Project leaders: Collaborators:

00 fig06 HeFossils smallIn 1893, at Trinil on the banks of the Solo river on Java (Indonesia), the Dutch anatomist Eugène Dubois discovered fossils of a transitional form between ape and human: Pithecanthropus erectus or Homo erectus as it is now called. Dubois was a true ecologist who realized that his man-ape/ape-man fossils could only be understood in the context of their environment. Therefore, he collected all fossil remains from the Trinil site: not only the spectacular mamalian bones but also tiny bird and fish bones, as well as large amounts of molluscan shells.
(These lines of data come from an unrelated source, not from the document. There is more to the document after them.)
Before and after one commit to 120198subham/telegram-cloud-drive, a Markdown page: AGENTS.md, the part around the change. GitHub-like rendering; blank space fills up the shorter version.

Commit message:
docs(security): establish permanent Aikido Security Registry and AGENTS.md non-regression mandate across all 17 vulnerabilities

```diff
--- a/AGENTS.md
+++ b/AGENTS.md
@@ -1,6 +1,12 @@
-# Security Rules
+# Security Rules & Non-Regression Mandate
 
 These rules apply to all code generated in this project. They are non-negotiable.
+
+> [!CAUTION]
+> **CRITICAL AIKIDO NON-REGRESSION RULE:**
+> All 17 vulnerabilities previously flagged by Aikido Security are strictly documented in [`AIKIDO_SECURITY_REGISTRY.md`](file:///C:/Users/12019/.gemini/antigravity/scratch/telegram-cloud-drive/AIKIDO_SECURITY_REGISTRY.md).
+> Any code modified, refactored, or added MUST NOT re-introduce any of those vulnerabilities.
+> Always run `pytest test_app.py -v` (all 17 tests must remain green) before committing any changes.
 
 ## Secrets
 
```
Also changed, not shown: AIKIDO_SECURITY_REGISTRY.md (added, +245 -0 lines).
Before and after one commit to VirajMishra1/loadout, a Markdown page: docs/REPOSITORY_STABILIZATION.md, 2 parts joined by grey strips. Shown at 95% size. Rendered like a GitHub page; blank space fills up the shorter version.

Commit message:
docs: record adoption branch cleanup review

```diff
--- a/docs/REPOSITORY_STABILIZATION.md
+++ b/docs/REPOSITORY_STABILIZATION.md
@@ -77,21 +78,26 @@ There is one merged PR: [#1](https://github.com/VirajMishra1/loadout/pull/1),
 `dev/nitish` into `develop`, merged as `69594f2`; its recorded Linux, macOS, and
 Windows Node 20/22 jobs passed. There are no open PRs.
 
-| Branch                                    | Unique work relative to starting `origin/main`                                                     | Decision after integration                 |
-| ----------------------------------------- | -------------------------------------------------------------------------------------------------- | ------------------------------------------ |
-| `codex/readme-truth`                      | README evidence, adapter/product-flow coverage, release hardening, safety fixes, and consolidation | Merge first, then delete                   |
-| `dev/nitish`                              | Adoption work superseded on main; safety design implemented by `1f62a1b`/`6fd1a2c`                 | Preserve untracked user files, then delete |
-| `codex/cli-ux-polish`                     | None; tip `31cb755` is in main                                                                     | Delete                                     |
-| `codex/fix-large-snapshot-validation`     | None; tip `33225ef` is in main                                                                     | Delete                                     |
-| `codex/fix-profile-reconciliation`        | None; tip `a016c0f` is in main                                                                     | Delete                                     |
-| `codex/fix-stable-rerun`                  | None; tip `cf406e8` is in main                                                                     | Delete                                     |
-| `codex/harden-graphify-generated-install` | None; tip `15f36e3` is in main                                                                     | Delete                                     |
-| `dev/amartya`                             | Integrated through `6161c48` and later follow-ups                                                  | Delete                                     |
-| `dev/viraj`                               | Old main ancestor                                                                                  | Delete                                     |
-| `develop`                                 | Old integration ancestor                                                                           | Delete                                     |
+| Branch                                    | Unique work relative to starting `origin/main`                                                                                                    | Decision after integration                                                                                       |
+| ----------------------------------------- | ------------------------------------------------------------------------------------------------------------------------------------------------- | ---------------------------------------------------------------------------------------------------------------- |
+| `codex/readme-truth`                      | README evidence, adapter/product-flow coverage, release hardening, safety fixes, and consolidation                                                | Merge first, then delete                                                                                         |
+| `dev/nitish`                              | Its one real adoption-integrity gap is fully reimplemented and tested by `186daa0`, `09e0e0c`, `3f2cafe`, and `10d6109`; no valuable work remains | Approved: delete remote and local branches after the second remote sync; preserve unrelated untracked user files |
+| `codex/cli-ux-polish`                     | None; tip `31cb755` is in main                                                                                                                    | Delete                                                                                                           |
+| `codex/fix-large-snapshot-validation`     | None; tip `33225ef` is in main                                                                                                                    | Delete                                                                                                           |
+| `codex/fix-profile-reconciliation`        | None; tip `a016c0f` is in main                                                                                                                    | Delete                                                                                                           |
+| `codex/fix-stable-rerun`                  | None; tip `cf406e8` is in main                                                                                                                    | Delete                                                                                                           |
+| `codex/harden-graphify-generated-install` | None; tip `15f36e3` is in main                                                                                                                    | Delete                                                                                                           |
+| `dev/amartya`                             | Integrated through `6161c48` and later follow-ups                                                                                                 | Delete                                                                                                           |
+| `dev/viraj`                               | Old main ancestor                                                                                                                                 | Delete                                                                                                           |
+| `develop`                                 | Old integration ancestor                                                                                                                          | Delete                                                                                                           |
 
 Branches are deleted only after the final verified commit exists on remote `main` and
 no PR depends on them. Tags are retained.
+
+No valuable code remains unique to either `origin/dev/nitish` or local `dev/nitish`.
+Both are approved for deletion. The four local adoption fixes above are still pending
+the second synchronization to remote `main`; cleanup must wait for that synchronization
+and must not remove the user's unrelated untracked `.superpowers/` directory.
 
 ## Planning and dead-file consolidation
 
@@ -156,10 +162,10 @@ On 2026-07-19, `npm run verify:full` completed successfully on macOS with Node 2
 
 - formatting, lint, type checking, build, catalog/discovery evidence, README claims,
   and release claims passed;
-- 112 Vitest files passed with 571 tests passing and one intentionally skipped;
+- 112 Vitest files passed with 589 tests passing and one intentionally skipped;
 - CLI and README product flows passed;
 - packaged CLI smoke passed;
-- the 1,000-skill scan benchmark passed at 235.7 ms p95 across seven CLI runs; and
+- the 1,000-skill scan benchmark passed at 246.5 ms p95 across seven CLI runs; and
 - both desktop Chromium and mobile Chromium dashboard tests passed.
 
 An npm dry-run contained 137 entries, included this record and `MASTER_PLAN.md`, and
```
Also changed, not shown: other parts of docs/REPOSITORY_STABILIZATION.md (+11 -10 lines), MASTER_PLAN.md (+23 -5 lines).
This meticulously curated Dubois Collection, housed at NCB Naturalis, provides the material basis for our Trinil project.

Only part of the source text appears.